I would like to know when titanium and gold accessories are worn together, will there be any chemical reaction affecting both metals. I am wearing a Gold Chain now and I wish to purchase a Titanium Chain but I do not know whether there will be any adverse reaction. As I know Gold and Silver accessories can’t be worn together, so how about titanium and gold?

I hadn’t previously considered that gold and silver might react on the skin. But, yes they do. It isn’t much of a reaction, but it is to the detriment of the silver.

I replied:

Titanium is safe to wear with other metals.
Titanium always has a protective oxide coating that prevents any electrolytic reaction with other metals. Basically, moisture cannot reach the metal itself in order to complete a reaction. If it is scratched, the protective coating immediately re-forms (unless in a perfectly inert atmosphere (argon, krypton, etc) or a vacuum). That’s part of why titanium is such a good candidate for medical implants.

Go ahead and try it: http://mrtitanium.com/TitaniumChains.html

In detail, any two metals in a conductive solution (impure water) will exchange ions. If the metals touch, then an electric current forms, eating away at one of the metals. That’s how a battery works. Body moisture acts as an electrolyte between silver and gold, and hydrogen is produced at the gold side, and oxygen on the silver. Silver oxide is black and soluble; it tarnishes and eventually eats into the silver.

But for the reaction to continue, neither metal can be allowed to grow a continuous, non-soluble insulating layer. Titanium and niobium grow very good insulating layers when just exposed to most electrolytes. In fact, I force this insulating layer with enough voltage to produce the colors. That’s called “anodizing.”


Hypoallergenic: Titanium versus Niobium

April 2, 2008

There is a bit of confusion about which of these metals is safer for sensitive ears, or wherever. Niobium is generally available only in a chemically pure form, whereas titanium is available both pure and in a bewildering list of alloys (such as many surgical implant grades).

I list a few of the more popular grades and designations of titanium here. Most of them are hypoallergenic. Most of the jewelry that I sell is pure grade #1 or #2 titanium. Some of my ball posts are an alloy, medical implant certified, and with no detectable trace of dreaded nickel.

The etching and anodizing process strip the few percent of non-titanium elements from the surface, and then create a protective shield of titanium dioxide.

Chemically speaking, titanium is less likely to be absorbed by biological systems than niobium.

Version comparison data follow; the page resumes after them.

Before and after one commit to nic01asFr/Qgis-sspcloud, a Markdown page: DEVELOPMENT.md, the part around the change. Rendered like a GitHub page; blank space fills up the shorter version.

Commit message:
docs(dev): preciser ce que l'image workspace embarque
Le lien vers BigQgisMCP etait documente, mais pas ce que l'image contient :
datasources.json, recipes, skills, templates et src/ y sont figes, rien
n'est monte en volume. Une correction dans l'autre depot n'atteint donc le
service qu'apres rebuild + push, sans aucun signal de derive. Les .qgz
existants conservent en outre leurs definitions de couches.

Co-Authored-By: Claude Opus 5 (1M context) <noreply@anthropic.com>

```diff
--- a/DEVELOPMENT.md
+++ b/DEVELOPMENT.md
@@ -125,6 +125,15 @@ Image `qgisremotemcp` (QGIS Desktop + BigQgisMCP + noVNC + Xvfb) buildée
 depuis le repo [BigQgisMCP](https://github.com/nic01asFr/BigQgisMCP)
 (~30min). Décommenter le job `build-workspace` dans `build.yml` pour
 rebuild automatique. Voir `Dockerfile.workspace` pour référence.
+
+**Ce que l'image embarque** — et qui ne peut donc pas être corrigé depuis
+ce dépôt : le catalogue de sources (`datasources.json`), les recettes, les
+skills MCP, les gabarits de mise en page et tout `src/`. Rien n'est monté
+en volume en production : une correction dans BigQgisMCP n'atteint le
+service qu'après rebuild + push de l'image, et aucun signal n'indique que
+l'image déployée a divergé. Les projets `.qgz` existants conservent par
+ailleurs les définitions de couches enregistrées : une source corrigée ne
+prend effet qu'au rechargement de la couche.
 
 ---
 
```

Neither should cause an immune response or allergic reaction.

But when it comes to piercings, part of the issue is abrasion. Titanium is a hard metal that could have a slightly rough surface on the microscopic scale. The act of putting it in might abrade a tight hole.

Niobium is a softer metal, so the surface will yield more to pressure. This might make it better for extremely sensitive skin. The same softness is why the initially brighter colors of niobium don’t last as long as titanium colors.

Whereas I am distinctly a titanium partisan, my colleague at Wear-Earrings-Again.com prefers niobium, from her personal experience.

When in doubt, try both. If both work, then choose only by price, color and design.


Getting started in anodizing: Mesh?

March 18, 2008

Here is a typical question that I get asked:

I would like your advice: Besides the plastic container, what else do I need to anodize titanium grade 23 or grade 5. I called Reactive Metals to buy the machine for $206 , they told me to buy a mesh but I do not know what or where to buy it. I am a little scared of getting hurt if I do not know how it really works.

Any help will be really appreciated.

Peter

The question seems to be, what is needed to get started. Peter has already bought an anodizer, a 0-150vdc voltage supply.

The “mesh” might be one of three things.

  • A large-area cathode (negative pole immersed contact) could be a mesh of titanium or even stainless steel. I use a coil of wire for this, but a plate of metal does fine. Ideally, you want to have a non-conductive porous material ( maybe a plastic mesh) between the cathode and the work piece, in case of contact. Rubber non-skid shelf liner mesh/screen is cheap and good for this.
  • A mesh basket made of niobium wire makes a good anode connection for loose parts. A titanium wire basket will work, too. Just not quite as reliable at higher voltages.
    Note: I haven’t tried this myself. I use a homemade titanium clip and the niobium clips that ReactiveMetals sells.
  • A plastic mesh basket such as a salvaged automotive windshield washer fluid filter can also be used on the anode side by running a niobium or titanium wire into the basket full of little parts.
    Note: I haven’t tried this myself, but have heard of it being used by others.

One can easily weave your own basket from titanium or niobium wire.

One important final note: If you are afraid of getting hurt, please do some more reading about electricity and safety precautions. Wear rubber gloves, and always double check where all the live contacts are when you are working. Read my old anodizing page over until you understand everything in it. It may not be complete, so do ask questions to help me fill it out.